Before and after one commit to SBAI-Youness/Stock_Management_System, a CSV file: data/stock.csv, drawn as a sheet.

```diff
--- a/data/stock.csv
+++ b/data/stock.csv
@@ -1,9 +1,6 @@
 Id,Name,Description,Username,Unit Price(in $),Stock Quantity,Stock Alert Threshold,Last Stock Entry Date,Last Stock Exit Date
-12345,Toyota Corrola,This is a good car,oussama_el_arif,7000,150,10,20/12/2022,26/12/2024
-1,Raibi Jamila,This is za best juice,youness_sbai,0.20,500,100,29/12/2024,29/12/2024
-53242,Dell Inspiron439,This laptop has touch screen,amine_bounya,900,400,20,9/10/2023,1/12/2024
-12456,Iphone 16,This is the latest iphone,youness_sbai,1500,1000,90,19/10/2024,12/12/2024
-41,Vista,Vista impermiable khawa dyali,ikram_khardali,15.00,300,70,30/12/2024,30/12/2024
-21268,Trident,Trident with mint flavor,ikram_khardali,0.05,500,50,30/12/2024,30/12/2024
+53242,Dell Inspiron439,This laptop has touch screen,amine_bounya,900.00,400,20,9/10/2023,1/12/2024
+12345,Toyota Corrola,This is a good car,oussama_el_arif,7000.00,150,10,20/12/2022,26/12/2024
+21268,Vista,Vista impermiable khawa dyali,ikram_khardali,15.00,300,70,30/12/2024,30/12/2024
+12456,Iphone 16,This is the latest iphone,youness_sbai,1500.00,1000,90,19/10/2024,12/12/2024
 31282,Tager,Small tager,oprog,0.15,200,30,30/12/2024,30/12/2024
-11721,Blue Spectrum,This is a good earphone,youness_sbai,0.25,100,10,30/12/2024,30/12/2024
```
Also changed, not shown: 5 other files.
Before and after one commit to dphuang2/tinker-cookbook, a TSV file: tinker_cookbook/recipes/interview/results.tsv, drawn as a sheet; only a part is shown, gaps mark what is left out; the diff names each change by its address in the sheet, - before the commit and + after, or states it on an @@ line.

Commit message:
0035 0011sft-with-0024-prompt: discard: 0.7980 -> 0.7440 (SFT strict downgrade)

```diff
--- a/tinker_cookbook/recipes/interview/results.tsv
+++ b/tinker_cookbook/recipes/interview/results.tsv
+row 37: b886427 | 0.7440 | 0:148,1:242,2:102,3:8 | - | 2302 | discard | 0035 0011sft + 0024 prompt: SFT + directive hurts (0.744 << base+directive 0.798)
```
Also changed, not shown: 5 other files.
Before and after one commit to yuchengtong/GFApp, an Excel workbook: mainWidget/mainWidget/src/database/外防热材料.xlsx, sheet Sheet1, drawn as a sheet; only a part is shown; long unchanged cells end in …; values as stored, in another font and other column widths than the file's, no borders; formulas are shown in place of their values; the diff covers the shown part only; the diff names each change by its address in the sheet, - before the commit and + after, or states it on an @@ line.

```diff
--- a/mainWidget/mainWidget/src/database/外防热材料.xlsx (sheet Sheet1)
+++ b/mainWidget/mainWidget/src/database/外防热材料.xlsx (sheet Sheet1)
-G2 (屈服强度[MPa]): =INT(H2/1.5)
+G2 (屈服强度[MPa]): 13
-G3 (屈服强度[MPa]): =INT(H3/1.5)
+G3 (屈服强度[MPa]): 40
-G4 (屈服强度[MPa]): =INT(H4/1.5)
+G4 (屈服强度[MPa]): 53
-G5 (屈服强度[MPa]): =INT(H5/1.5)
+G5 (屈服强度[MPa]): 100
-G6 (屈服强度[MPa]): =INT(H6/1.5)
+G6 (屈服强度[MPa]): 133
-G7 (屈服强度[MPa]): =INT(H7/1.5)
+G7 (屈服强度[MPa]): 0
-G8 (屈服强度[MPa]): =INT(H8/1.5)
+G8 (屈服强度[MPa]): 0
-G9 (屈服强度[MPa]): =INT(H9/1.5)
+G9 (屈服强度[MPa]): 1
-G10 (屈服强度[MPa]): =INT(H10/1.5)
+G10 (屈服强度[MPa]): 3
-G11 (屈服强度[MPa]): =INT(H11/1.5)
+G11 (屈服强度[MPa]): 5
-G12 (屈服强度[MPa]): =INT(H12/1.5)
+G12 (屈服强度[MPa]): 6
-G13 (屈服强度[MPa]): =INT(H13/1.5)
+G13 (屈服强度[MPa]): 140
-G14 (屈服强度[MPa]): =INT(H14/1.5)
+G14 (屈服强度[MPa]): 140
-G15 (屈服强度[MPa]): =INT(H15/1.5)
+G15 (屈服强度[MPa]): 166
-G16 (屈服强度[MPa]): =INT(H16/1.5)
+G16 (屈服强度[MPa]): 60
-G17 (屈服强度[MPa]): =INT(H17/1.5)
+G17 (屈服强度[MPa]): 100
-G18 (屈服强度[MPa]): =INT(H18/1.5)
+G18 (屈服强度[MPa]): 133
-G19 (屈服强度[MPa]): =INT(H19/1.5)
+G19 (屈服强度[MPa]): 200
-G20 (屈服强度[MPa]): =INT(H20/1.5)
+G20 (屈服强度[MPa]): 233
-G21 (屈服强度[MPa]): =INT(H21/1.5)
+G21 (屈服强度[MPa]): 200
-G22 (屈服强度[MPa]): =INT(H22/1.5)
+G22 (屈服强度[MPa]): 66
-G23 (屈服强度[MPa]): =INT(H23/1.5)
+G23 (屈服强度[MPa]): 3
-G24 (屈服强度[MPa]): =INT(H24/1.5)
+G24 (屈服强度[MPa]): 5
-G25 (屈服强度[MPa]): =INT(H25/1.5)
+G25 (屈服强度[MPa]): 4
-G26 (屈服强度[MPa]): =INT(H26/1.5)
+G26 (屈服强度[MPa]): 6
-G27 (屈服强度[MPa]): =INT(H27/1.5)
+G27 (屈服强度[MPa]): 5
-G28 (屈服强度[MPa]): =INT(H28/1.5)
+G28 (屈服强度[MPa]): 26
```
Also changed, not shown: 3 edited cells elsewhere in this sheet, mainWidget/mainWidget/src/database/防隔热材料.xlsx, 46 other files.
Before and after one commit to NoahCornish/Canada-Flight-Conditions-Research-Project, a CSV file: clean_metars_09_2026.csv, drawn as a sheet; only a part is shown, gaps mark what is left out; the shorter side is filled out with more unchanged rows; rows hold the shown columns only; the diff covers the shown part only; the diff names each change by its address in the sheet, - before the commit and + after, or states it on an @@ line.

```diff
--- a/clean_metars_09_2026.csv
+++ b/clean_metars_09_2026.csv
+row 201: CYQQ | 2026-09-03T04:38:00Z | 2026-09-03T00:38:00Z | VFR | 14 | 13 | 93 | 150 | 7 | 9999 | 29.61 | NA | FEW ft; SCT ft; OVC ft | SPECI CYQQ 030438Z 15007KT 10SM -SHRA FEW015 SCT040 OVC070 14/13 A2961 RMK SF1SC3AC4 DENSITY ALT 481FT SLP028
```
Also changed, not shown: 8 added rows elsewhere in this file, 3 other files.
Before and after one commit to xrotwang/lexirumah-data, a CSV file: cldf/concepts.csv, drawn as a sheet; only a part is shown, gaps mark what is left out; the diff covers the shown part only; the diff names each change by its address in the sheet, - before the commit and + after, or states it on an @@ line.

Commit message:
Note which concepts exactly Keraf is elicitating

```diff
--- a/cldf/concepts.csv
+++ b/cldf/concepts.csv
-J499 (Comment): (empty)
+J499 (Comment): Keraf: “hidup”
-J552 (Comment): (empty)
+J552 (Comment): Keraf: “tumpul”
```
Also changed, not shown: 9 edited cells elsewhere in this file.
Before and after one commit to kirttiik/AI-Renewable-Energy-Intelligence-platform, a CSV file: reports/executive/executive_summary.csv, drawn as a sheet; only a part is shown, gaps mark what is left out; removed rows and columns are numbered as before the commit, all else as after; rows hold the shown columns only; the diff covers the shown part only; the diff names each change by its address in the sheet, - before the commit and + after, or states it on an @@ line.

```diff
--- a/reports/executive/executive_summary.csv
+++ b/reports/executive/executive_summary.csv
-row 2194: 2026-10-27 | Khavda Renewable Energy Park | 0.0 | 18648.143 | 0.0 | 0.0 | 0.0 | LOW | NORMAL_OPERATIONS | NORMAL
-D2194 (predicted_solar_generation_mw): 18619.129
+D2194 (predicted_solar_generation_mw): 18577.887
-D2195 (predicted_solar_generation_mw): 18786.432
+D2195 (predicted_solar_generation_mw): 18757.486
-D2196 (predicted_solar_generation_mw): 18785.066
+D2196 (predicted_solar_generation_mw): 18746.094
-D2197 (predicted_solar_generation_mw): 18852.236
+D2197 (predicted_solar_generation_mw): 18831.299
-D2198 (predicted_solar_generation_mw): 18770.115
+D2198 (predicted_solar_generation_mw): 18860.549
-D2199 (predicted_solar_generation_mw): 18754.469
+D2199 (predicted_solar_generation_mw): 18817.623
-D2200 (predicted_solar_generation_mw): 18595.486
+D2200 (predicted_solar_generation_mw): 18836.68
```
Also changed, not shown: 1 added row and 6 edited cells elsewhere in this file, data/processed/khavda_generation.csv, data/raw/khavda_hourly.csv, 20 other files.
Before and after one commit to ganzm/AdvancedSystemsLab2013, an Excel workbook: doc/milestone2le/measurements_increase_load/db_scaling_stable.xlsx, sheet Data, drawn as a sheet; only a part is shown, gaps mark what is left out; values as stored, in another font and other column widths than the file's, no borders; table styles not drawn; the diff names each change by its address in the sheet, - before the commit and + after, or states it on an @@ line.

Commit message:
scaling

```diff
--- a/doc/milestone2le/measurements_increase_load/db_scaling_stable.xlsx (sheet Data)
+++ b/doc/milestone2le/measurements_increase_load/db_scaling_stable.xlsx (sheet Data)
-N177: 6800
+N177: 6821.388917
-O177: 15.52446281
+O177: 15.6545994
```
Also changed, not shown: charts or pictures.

|---|

What lines in the entries contain "Comment"? Report each one by copying it.

-J499 (Comment): (empty)
+J499 (Comment): Keraf: “hidup”
-J552 (Comment): (empty)
+J552 (Comment): Keraf: “tumpul”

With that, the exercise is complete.